Fireflies' Glow Used to Assist Medical Diagnostics

Because detecting biological molecules for medical diagnostic work is an expensive process, Swiss researchers at EPFL set out to find a more economically viable solution. Their goal led them to chemically tweak luciferase, the enzyme responsible for the light of fireflies, to make it target biological molecules and emit a light signal. In addition to proving inexpensive, the technique is also simple and highly accurate at detecting its target, thus positioning it to potentially make significant changes in the practice of medical diagnostics.

Sidestepping conventional methods, the team decided not to mutate the luciferase to make it sensitive for a target protein—which would require enormous work—but instead simply attached a small chemical tag. The tag acts as a switch, blocking luciferase and preventing it from producing light. When the tag detects its target protein, it attaches to that instead, removing the block from lucifarase.

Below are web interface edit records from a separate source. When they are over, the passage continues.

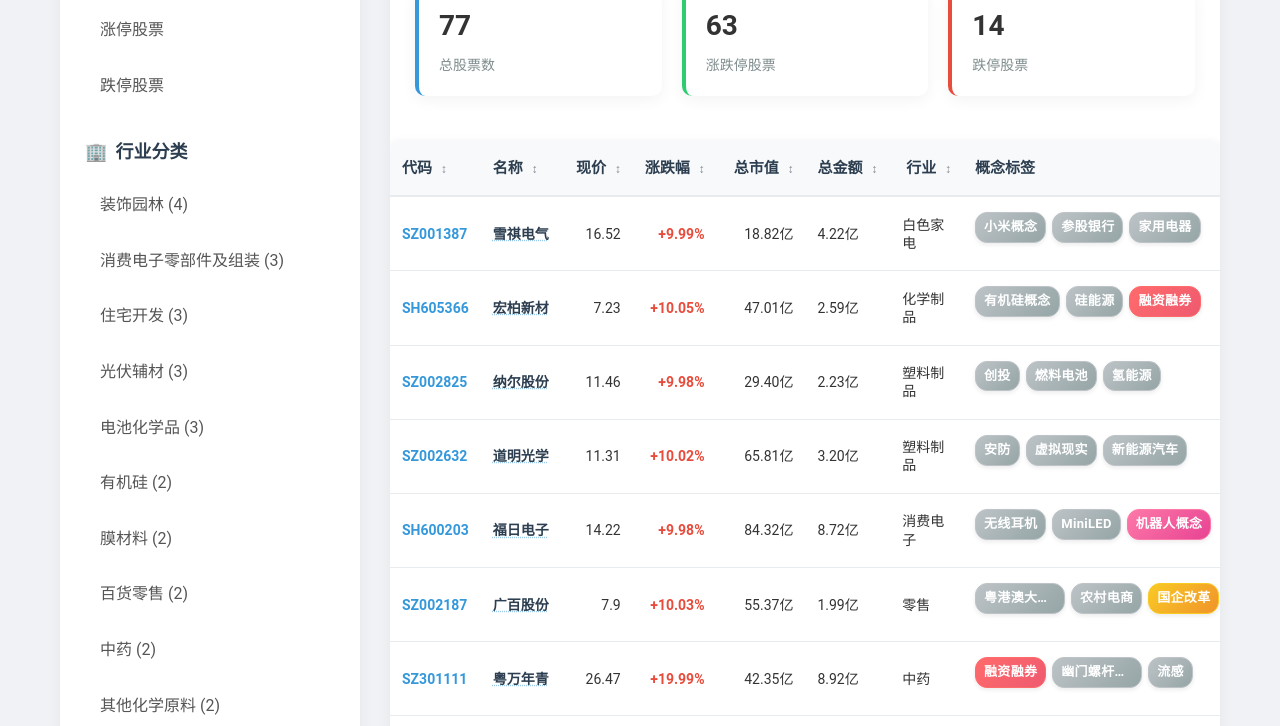
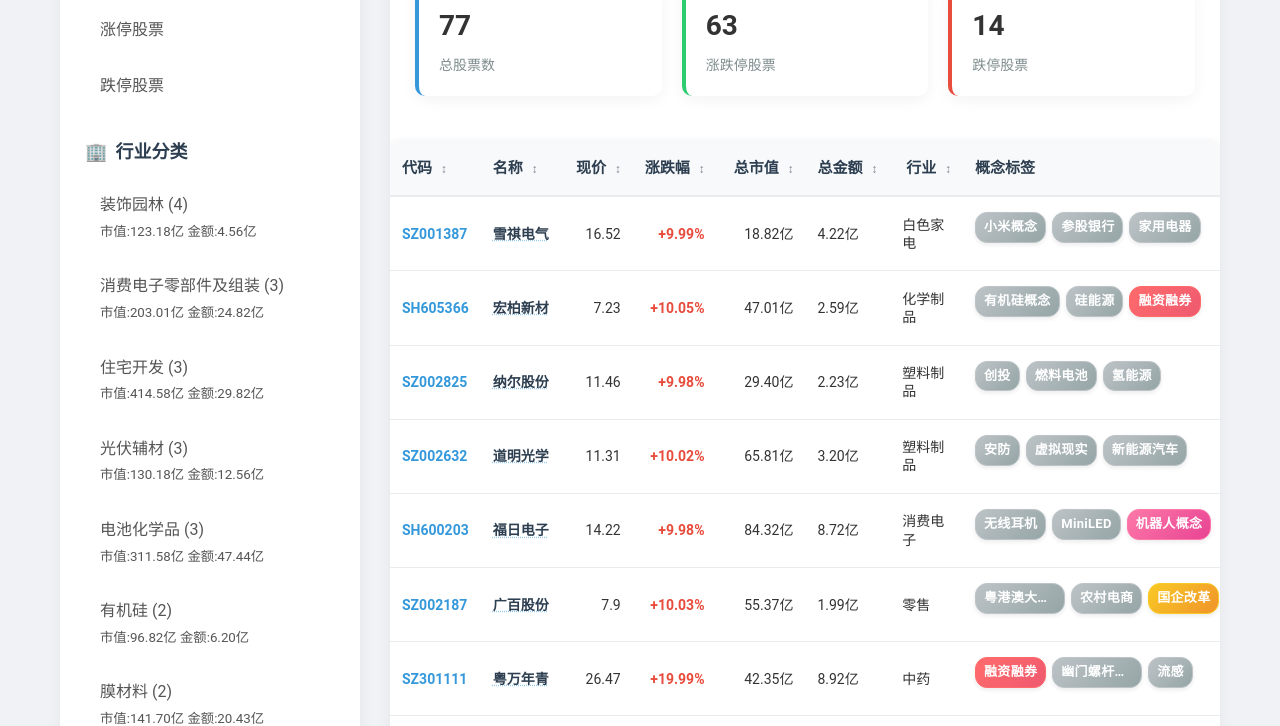
Before and after one commit to userszi/price_fluctuation_review, a website: page new_stock_analysis.html in a window 1280 px wide. Shown: the part 242-968 px from the top of the page. Drawn offline with nearby package versions, Linux system fonts and the light colour scheme.

Commit message:
加了概念/行业 数据总和

```diff
--- a/new_stock_analysis.html
+++ b/new_stock_analysis.html
@@ -2088,9 +2088,17 @@
         function generateFilterLists(stockData) {
             // 统计细分行业出现频率
             const subIndustryCount = {};
+            const subIndustryStats = {}; // 存储每个细分行业的总市值和总金额
+
             stockData.forEach(stock => {
                 if (stock.subIndustry && stock.subIndustry !== '--') {
                     subIndustryCount[stock.subIndustry] = (subIndustryCount[stock.subIndustry] || 0) + 1;
+                    // 累积总市值和总金额
+                    if (!subIndustryStats[stock.subIndustry]) {
+                        subIndustryStats[stock.subIndustry] = { marketValue: 0, amount: 0 };
+                    }
+                    subIndustryStats[stock.subIndustry].marketValue += stock.marketValue_value || 0;
+                    subIndustryStats[stock.subIndustry].amount += stock.amount_value || 0;
                 }
             });
 
@@ -2105,12 +2113,16 @@
             sortedSubIndustries.forEach(([industry, count]) => {
                 const li = document.createElement('li');
                 li.className = 'filter-item';
-                li.innerHTML = `<a href="#" class="filter-link">${industry} (${count})</a>`;
+                // 格式化总市值和总金额显示
+                const marketValueFormatted = formatMarketValue(subIndustryStats[industry].marketValue);
+                const amountFormatted = formatAmount(subIndustryStats[industry].amount);
+                li.innerHTML = `<a href="#" class="filter-link">${industry} (${count})<br><small>市值:${marketValueFormatted} 金额:${amountFormatted}</small></a>`;
                 industryList.appendChild(li);
             });
 
             // 统计概念标签出现频率
             const conceptCount = {};
+            const conceptStats = {}; // 存储每个概念的总市值和总金额
             // 定义需要过滤掉的概念标签
             const filteredConcepts = ['融资融券', '国企改革', 'ST板块', '深股通', '沪股通'];
 
@@ -2123,6 +2135,12 @@
                     concepts.forEach(concept => {
                         if (concept && !filteredConcepts.includes(concept)) {
                             conceptCount[concept] = (conceptCount[concept] || 0) + 1;
+                            // 累积总市值和总金额
+                            if (!conceptStats[concept]) {
+                                conceptStats[concept] = { marketValue: 0, amount: 0 };
+                            }
+                            conceptStats[concept].marketValue += stock.marketValue_value || 0;
+                            conceptStats[concept].amount += stock.amount_value || 0;
                         }
                     });
                 }
@@ -2139,9 +2157,34 @@
             sortedConcepts.forEach(([concept, count]) => {
                 const li = document.createElement('li');
                 li.className = 'filter-item';
-                li.innerHTML = `<a href="#" class="filter-link">${concept} (${count})</a>`;
+                // 格式化总市值和总金额显示
+                const marketValueFormatted = formatMarketValue(conceptStats[concept].marketValue);
+                const amountFormatted = formatAmount(conceptStats[concept].amount);
+                li.innerHTML = `<a href="#" class="filter-link">${concept} (${count})<br><small>市值:${marketValueFormatted} 金额:${amountFormatted}</small></a>`;
                 conceptList.appendChild(li);
             });
+        }
+
+        // 格式化市值显示函数
+        function formatMarketValue(value) {
+            if (value >= 100000000) {
+                return (value / 100000000).toFixed(2) + '亿';
+            } else if (value >= 10000) {
+                return (value / 10000).toFixed(2) + '万';
+            } else {
+                return value.toFixed(2);
+            }
+        }
+
+        // 格式化金额显示函数
+        function formatAmount(value) {
+            if (value >= 100000000) {
+                return (value / 100000000).toFixed(2) + '亿';
+            } else if (value >= 10000) {
+                return (value / 10000).toFixed(2) + '万';
+            } else {
+                return value.toFixed(2);
+            }
         }
 
         // 渲染股票列表
@@ -2639,8 +2682,13 @@
                     } else if (filterText === '跌停股票') {
                         filteredData = window.stockData.filter(stock => stock.change.startsWith('-'));
                     } else if (filterText !== '全部股票') {
-                        // 提取筛选文本（去掉频次部分）
-                        const actualFilterText = filterText.replace(/\s*\(\d+\)$/, '');
+                        // 提取筛选文本（去掉频次部分和额外的HTML内容）
+                        let actualFilterText = filterText.replace(/\s*\(\d+\).*$/, ''); // 移除(数字)及其后面的所有内容
+
+                        // 如果还有换行符，只取第一行作为筛选文本
+                        if (actualFilterText.includes('\n')) {
+                            actualFilterText = actualFilterText.split('\n')[0];
+                        }
 
                         // 按行业或概念筛选
                         filteredData = window.stockData.filter(stock => {
```
Lines whose indentation alone changed are shown as unchanged.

As a result, luciferase is free to switch on the light signal, indicating that the target has been found. Because the signal can be seen with the naked eye, it does not require expensive or complicated readout devices.

The researchers' work was recently published in Nature Communications. You can also learn more in the team's press release.